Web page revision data
-*-*-
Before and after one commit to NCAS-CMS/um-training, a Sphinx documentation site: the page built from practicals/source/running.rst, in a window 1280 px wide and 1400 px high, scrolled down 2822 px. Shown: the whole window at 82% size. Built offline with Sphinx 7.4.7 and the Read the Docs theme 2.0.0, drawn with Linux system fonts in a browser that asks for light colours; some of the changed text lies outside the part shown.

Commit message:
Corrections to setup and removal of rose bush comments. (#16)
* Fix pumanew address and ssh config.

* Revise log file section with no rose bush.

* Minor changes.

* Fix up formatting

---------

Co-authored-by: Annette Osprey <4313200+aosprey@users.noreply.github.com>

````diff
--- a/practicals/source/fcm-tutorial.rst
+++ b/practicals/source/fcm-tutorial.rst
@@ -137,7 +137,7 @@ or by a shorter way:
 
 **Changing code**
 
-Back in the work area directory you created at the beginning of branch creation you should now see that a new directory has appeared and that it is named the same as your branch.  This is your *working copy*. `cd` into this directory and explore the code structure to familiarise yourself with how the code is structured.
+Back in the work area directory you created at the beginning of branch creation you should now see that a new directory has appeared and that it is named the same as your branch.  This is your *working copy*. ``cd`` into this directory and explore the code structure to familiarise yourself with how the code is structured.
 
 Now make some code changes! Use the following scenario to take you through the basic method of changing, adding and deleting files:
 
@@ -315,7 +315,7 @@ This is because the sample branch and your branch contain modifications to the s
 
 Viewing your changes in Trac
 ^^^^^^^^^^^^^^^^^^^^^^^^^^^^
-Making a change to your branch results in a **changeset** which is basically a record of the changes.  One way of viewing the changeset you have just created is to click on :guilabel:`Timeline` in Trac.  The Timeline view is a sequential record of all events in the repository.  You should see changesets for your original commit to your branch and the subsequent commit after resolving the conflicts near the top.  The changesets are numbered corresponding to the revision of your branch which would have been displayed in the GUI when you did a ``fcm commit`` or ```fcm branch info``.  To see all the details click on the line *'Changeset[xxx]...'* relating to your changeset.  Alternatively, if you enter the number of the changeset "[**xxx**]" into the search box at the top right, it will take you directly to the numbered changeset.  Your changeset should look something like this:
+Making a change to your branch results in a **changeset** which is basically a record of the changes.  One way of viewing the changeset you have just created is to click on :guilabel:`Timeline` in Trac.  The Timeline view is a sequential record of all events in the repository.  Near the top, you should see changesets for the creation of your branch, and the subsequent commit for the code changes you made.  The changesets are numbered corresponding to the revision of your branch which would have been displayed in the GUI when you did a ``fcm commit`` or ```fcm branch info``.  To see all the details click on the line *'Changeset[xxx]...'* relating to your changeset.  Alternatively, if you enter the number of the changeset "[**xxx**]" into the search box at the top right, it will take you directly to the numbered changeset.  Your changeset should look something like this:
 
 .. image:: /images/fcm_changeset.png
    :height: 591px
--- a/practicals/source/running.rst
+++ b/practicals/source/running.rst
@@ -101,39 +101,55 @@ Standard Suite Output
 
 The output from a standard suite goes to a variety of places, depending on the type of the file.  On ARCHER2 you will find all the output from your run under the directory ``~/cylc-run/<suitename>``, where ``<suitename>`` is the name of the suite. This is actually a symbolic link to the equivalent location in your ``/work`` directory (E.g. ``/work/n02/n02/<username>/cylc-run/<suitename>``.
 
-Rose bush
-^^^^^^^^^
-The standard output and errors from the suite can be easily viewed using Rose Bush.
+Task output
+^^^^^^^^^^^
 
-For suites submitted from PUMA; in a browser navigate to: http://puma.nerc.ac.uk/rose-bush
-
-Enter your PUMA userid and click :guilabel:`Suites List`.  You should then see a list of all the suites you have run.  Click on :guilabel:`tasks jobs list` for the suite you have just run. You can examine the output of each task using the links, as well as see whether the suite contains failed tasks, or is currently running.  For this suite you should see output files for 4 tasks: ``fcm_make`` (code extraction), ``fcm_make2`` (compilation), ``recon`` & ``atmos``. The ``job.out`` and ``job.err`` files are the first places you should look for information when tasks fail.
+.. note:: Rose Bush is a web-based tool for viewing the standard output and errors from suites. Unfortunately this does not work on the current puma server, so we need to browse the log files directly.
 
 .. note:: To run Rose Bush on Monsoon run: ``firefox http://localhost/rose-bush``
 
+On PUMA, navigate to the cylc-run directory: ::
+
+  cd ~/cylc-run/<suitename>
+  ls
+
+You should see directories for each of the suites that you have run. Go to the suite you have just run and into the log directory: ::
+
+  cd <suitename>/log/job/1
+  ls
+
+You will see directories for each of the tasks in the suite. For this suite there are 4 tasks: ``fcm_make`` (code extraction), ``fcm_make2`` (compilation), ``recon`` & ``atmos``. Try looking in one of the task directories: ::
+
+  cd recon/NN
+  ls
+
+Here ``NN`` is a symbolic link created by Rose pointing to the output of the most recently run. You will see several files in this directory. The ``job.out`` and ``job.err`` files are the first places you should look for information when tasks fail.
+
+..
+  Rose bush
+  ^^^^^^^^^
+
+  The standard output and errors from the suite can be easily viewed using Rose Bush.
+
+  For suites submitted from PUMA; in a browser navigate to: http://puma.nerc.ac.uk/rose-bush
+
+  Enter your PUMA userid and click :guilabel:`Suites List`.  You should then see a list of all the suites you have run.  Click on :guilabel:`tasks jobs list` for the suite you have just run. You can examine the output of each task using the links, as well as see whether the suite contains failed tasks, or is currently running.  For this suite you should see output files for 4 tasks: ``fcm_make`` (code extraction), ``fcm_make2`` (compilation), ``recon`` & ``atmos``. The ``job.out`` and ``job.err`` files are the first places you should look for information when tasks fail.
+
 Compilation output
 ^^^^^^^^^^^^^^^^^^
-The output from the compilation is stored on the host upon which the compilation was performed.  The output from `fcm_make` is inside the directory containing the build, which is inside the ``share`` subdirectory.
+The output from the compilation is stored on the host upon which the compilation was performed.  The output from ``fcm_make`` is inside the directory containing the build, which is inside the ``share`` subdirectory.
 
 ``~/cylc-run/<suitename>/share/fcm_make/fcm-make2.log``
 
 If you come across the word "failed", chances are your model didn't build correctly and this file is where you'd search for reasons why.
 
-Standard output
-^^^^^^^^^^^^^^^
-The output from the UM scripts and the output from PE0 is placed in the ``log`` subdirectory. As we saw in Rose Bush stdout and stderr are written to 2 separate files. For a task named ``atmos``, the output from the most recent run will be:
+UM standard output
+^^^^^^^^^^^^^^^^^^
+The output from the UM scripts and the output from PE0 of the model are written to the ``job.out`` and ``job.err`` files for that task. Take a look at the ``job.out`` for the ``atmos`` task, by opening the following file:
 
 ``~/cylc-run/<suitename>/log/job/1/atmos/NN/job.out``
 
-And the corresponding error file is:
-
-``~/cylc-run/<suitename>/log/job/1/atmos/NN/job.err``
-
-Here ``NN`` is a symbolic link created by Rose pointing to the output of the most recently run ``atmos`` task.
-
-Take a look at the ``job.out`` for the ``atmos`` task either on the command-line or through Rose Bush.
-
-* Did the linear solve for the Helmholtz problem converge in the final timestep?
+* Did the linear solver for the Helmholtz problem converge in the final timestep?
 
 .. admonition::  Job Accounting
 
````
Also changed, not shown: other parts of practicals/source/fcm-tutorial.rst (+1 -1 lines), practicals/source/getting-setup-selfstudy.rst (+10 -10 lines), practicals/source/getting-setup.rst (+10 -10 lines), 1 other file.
-*-*-
• [Exercise aim]: Restate the entries above, keeping every word intact.

• [Problem solution]:
Before and after one commit to NCAS-CMS/um-training, a Sphinx documentation site: the page built from practicals/source/running.rst, in a window 1280 px wide and 1400 px high, scrolled down 2822 px. Shown: the whole window at 82% size. Built offline with Sphinx 7.4.7 and the Read the Docs theme 2.0.0, drawn with Linux system fonts in a browser that asks for light colours; some of the changed text lies outside the part shown.

Commit message:
Corrections to setup and removal of rose bush comments. (#16)
* Fix pumanew address and ssh config.

* Revise log file section with no rose bush.

* Minor changes.

* Fix up formatting

---------

Co-authored-by: Annette Osprey <4313200+aosprey@users.noreply.github.com>

````diff
--- a/practicals/source/fcm-tutorial.rst
+++ b/practicals/source/fcm-tutorial.rst
@@ -137,7 +137,7 @@ or by a shorter way:
 
 **Changing code**
 
-Back in the work area directory you created at the beginning of branch creation you should now see that a new directory has appeared and that it is named the same as your branch.  This is your *working copy*. `cd` into this directory and explore the code structure to familiarise yourself with how the code is structured.
+Back in the work area directory you created at the beginning of branch creation you should now see that a new directory has appeared and that it is named the same as your branch.  This is your *working copy*. ``cd`` into this directory and explore the code structure to familiarise yourself with how the code is structured.
 
 Now make some code changes! Use the following scenario to take you through the basic method of changing, adding and deleting files:
 
@@ -315,7 +315,7 @@ This is because the sample branch and your branch contain modifications to the s
 
 Viewing your changes in Trac
 ^^^^^^^^^^^^^^^^^^^^^^^^^^^^
-Making a change to your branch results in a **changeset** which is basically a record of the changes.  One way of viewing the changeset you have just created is to click on :guilabel:`Timeline` in Trac.  The Timeline view is a sequential record of all events in the repository.  You should see changesets for your original commit to your branch and the subsequent commit after resolving the conflicts near the top.  The changesets are numbered corresponding to the revision of your branch which would have been displayed in the GUI when you did a ``fcm commit`` or ```fcm branch info``.  To see all the details click on the line *'Changeset[xxx]...'* relating to your changeset.  Alternatively, if you enter the number of the changeset "[**xxx**]" into the search box at the top right, it will take you directly to the numbered changeset.  Your changeset should look something like this:
+Making a change to your branch results in a **changeset** which is basically a record of the changes.  One way of viewing the changeset you have just created is to click on :guilabel:`Timeline` in Trac.  The Timeline view is a sequential record of all events in the repository.  Near the top, you should see changesets for the creation of your branch, and the subsequent commit for the code changes you made.  The changesets are numbered corresponding to the revision of your branch which would have been displayed in the GUI when you did a ``fcm commit`` or ```fcm branch info``.  To see all the details click on the line *'Changeset[xxx]...'* relating to your changeset.  Alternatively, if you enter the number of the changeset "[**xxx**]" into the search box at the top right, it will take you directly to the numbered changeset.  Your changeset should look something like this:
 
 .. image:: /images/fcm_changeset.png
    :height: 591px
--- a/practicals/source/running.rst
+++ b/practicals/source/running.rst
@@ -101,39 +101,55 @@ Standard Suite Output
 
 The output from a standard suite goes to a variety of places, depending on the type of the file.  On ARCHER2 you will find all the output from your run under the directory ``~/cylc-run/<suitename>``, where ``<suitename>`` is the name of the suite. This is actually a symbolic link to the equivalent location in your ``/work`` directory (E.g. ``/work/n02/n02/<username>/cylc-run/<suitename>``.
 
-Rose bush
-^^^^^^^^^
-The standard output and errors from the suite can be easily viewed using Rose Bush.
+Task output
+^^^^^^^^^^^
 
-For suites submitted from PUMA; in a browser navigate to: http://puma.nerc.ac.uk/rose-bush
-
-Enter your PUMA userid and click :guilabel:`Suites List`.  You should then see a list of all the suites you have run.  Click on :guilabel:`tasks jobs list` for the suite you have just run. You can examine the output of each task using the links, as well as see whether the suite contains failed tasks, or is currently running.  For this suite you should see output files for 4 tasks: ``fcm_make`` (code extraction), ``fcm_make2`` (compilation), ``recon`` & ``atmos``. The ``job.out`` and ``job.err`` files are the first places you should look for information when tasks fail.
+.. note:: Rose Bush is a web-based tool for viewing the standard output and errors from suites. Unfortunately this does not work on the current puma server, so we need to browse the log files directly.
 
 .. note:: To run Rose Bush on Monsoon run: ``firefox http://localhost/rose-bush``
 
+On PUMA, navigate to the cylc-run directory: ::
+
+  cd ~/cylc-run/<suitename>
+  ls
+
+You should see directories for each of the suites that you have run. Go to the suite you have just run and into the log directory: ::
+
+  cd <suitename>/log/job/1
+  ls
+
+You will see directories for each of the tasks in the suite. For this suite there are 4 tasks: ``fcm_make`` (code extraction), ``fcm_make2`` (compilation), ``recon`` & ``atmos``. Try looking in one of the task directories: ::
+
+  cd recon/NN
+  ls
+
+Here ``NN`` is a symbolic link created by Rose pointing to the output of the most recently run. You will see several files in this directory. The ``job.out`` and ``job.err`` files are the first places you should look for information when tasks fail.
+
+..
+  Rose bush
+  ^^^^^^^^^
+
+  The standard output and errors from the suite can be easily viewed using Rose Bush.
+
+  For suites submitted from PUMA; in a browser navigate to: http://puma.nerc.ac.uk/rose-bush
+
+  Enter your PUMA userid and click :guilabel:`Suites List`.  You should then see a list of all the suites you have run.  Click on :guilabel:`tasks jobs list` for the suite you have just run. You can examine the output of each task using the links, as well as see whether the suite contains failed tasks, or is currently running.  For this suite you should see output files for 4 tasks: ``fcm_make`` (code extraction), ``fcm_make2`` (compilation), ``recon`` & ``atmos``. The ``job.out`` and ``job.err`` files are the first places you should look for information when tasks fail.
+
 Compilation output
 ^^^^^^^^^^^^^^^^^^
-The output from the compilation is stored on the host upon which the compilation was performed.  The output from `fcm_make` is inside the directory containing the build, which is inside the ``share`` subdirectory.
+The output from the compilation is stored on the host upon which the compilation was performed.  The output from ``fcm_make`` is inside the directory containing the build, which is inside the ``share`` subdirectory.
 
 ``~/cylc-run/<suitename>/share/fcm_make/fcm-make2.log``
 
 If you come across the word "failed", chances are your model didn't build correctly and this file is where you'd search for reasons why.
 
-Standard output
-^^^^^^^^^^^^^^^
-The output from the UM scripts and the output from PE0 is placed in the ``log`` subdirectory. As we saw in Rose Bush stdout and stderr are written to 2 separate files. For a task named ``atmos``, the output from the most recent run will be:
+UM standard output
+^^^^^^^^^^^^^^^^^^
+The output from the UM scripts and the output from PE0 of the model are written to the ``job.out`` and ``job.err`` files for that task. Take a look at the ``job.out`` for the ``atmos`` task, by opening the following file:
 
 ``~/cylc-run/<suitename>/log/job/1/atmos/NN/job.out``
 
-And the corresponding error file is:
-
-``~/cylc-run/<suitename>/log/job/1/atmos/NN/job.err``
-
-Here ``NN`` is a symbolic link created by Rose pointing to the output of the most recently run ``atmos`` task.
-
-Take a look at the ``job.out`` for the ``atmos`` task either on the command-line or through Rose Bush.
-
-* Did the linear solve for the Helmholtz problem converge in the final timestep?
+* Did the linear solver for the Helmholtz problem converge in the final timestep?
 
 .. admonition::  Job Accounting
 
````
Also changed, not shown: other parts of practicals/source/fcm-tutorial.rst (+1 -1 lines), practicals/source/getting-setup-selfstudy.rst (+10 -10 lines), practicals/source/getting-setup.rst (+10 -10 lines), 1 other file.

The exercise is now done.